But this was not the moment I imagined. This was not the outfit I saw myself wearing. This was not the book I wanted to be caught reading.

With Ben’s noggin in clear view, I analyze my options and do what any self-sufficient woman would do. I duck behind the tall dude in front of me. Chances are, I’ll be seated rows in front of Ben and he’ll never know I’m here. I’m short. I’m blonde. I can blend.

As I inch down the aisle, I realize blending’s not an option. Because sitting right next to me, assigned to the aisle seat across from mine, is my ex, Ben. The stewardess asks that I return my jaw to the upright position, because we’re ready for takeoff.
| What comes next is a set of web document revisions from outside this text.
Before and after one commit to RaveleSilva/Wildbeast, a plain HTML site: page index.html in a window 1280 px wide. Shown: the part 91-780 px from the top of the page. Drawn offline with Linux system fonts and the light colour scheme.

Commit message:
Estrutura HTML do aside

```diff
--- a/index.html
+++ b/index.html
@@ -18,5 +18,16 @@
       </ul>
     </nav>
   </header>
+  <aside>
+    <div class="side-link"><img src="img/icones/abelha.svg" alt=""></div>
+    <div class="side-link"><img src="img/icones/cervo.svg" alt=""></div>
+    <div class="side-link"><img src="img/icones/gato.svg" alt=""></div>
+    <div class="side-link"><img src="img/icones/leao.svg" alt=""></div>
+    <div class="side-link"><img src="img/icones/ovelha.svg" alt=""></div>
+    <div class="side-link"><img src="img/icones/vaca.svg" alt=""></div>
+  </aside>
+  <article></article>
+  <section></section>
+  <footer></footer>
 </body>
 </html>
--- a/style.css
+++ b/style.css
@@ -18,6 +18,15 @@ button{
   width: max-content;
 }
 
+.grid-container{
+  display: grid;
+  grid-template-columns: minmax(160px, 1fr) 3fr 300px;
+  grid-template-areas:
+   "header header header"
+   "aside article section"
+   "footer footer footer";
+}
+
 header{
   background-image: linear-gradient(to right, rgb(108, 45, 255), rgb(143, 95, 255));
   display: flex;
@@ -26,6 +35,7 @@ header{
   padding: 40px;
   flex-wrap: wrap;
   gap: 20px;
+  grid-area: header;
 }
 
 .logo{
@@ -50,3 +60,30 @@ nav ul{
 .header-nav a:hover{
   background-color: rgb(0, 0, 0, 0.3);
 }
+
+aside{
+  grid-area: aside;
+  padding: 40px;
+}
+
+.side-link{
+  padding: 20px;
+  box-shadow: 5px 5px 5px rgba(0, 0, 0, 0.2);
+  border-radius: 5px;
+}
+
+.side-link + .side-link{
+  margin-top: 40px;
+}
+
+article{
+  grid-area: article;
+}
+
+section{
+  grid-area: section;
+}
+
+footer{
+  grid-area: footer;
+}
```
I throw my frozen deep dish in the overhead, my JanSport under the seat, and hear, “Carin?”

“Ben, hey…. Wow. How funny is this? How are you?”

This should make for good in-flight entertainment. I frantically sit on my book, pull the scrunchie from my hair, and pray my glasses scream sexy librarian. In the movies, the ex run-in always occurs in a great dress on a fun date with a new guy. In real life, no such thing.

My friend, Angel, ran into her ex while walking home from pottery class covered in clay. My friend Jen saw her former beau at the gym. I bumped into an ex at the Pavilions checkout. I was buying wine, ice cream and a 12 pack — of toilet paper. Not exactly the stuff of a Meg Ryan rom-com. And now I’m trapped on a 4 1/2 hour, 1,749-mile friendly skies reunion with no place to go but aisle. And I thought the worst thing about this flight was going to be my kosher meal.

“This is so great, Carin. What’s going on with you? What are you up to?”

Ladies and gentlemen, the captain has turned on the fasten your seat belt sign, we are about to experience turbulence.

It’s not that I didn’t want to see Ben; I just didn’t want to see him like this. Ben’s supposed to think I’m cute and successful and happy. I’m supposed to wow him with my impossible beauty and enviable career. I want him to think I’m stunning and funny and the one that got away. But with the way I look right now, he’s probably thinking, thank God he got away.

I know, I know — why do I care what a boyfriend from six boyfriends ago thinks? I guess it’s an ego thing. A whole “I Want You to Want Me,” “I Will Survive,” “Ain’t Nothing Gonna Break My Stride” remix. The look on his face when he grasps that he was right — it wasn’t me, it was him — is the ultimate “I told you so, your loss buddy, I still got it” confidence booster.

Two bags of free pretzels later, Ben and I move beyond “what’s a five-letter word for awkward” and talk careers, life, even current dating sitches. I don’t feel a thing. And not just because I pounded two mid-flight mini-vodkas. I no longer have feelings for Ben. Not a yearning, a pulled heartstring or a mile-high urge. Guess my emotional baggage shifted during flight. Ben’s a great guy, a smart guy, but not everything I built him up to be. This run-in made me realize his opinion doesn’t matter. Bad travel clothes aside, I’m doing just fine on my own.

Besides it’s not like he’s doing that well. He is flying coach.

Carin Davis, a freelance writer, can be reached at sports@jewishjournal.com.